» The task:
The response must contain each line of the material that holds "skills".

» Records for the exercise:
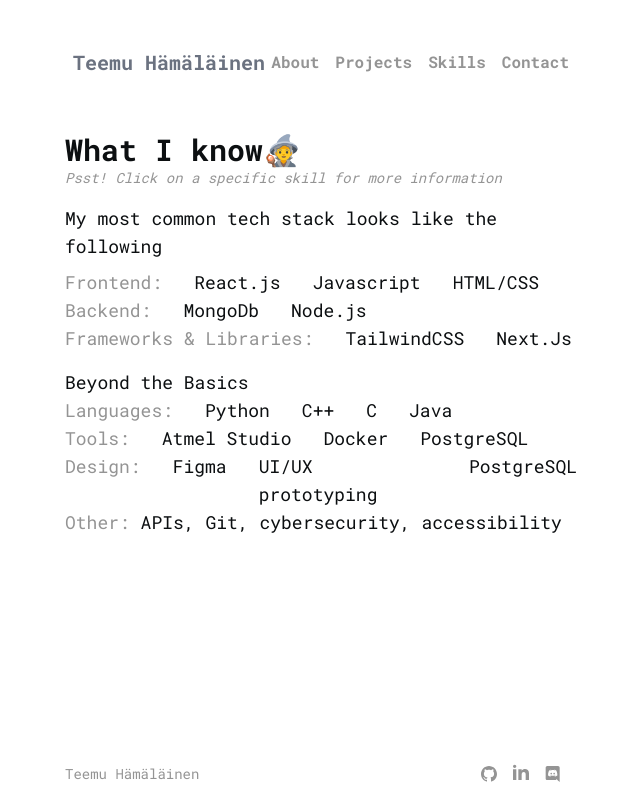
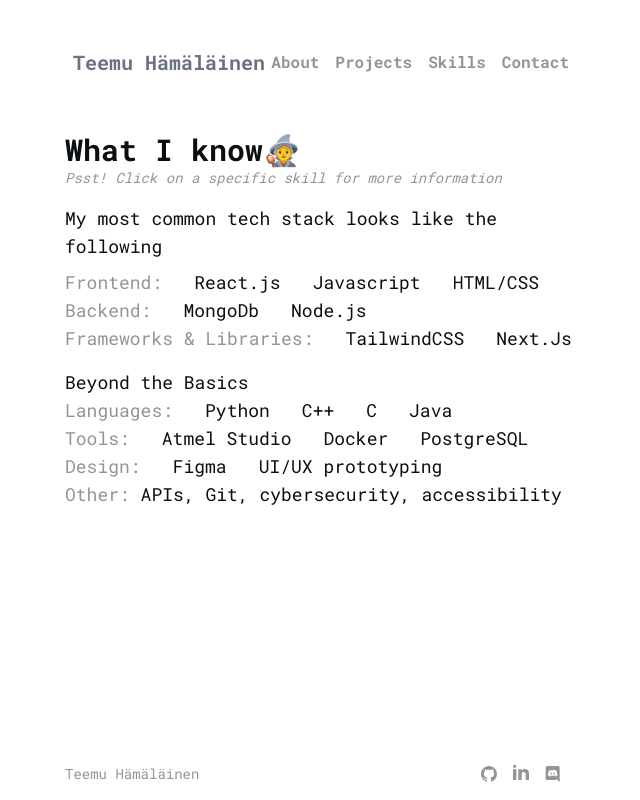
Before and after one commit to temevh/minimalisticPort, a Next.js app: page /skills in a window 1280 px wide. Shown: the whole page, without its empty margins (319-959 px from the left). Built offline with nearby package versions, Linux system fonts and the light colour scheme.

Commit message:
added skills

```diff
--- a/src/app/skills/components/Other.jsx
+++ b/src/app/skills/components/Other.jsx
@@ -100,15 +100,11 @@
   const Design = [
     {
       name: "Figma",
-      desc: "Figma is my go-to for creating UI's and collaborating with other people in everything design related. ",
+      desc: "Figma is my go-to for creating UI's and collaborating with other people in everything design related. I also sometimes use Figma as a Kanban-board or just in general for notes related to a project.",
     },
     {
       name: "UI/UX prototyping",
-      desc: "I have a solid understanding of containerization concepts, including how containers work and when they are most effective. My experience includes creating and adjusting Docker scripts for small-scale projects.",
-    },
-    {
-      name: "PostgreSQL",
-      desc: "I have practical experience working with SQL databases, gained through academic coursework, smaller projects, and personal endeavors. PostgreSQL is a tool I appreciate for its robustness and versatility.",
+      desc: "Before doing any designs with Figma I like to do some basic wireframe sketches with pen and paper. I often also think about the interactions of different components in this stage, and refine them in Figma.",
     },
   ];
 
```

» Answer to the problem:
Before and after one commit to temevh/minimalisticPort, a Next.js app: page /skills in a window 1280 px wide. Shown: the whole page, without its empty margins (319-959 px from the left). Built offline with nearby package versions, Linux system fonts and the light colour scheme.
added skills
--- a/src/app/skills/components/Other.jsx
+++ b/src/app/skills/components/Other.jsx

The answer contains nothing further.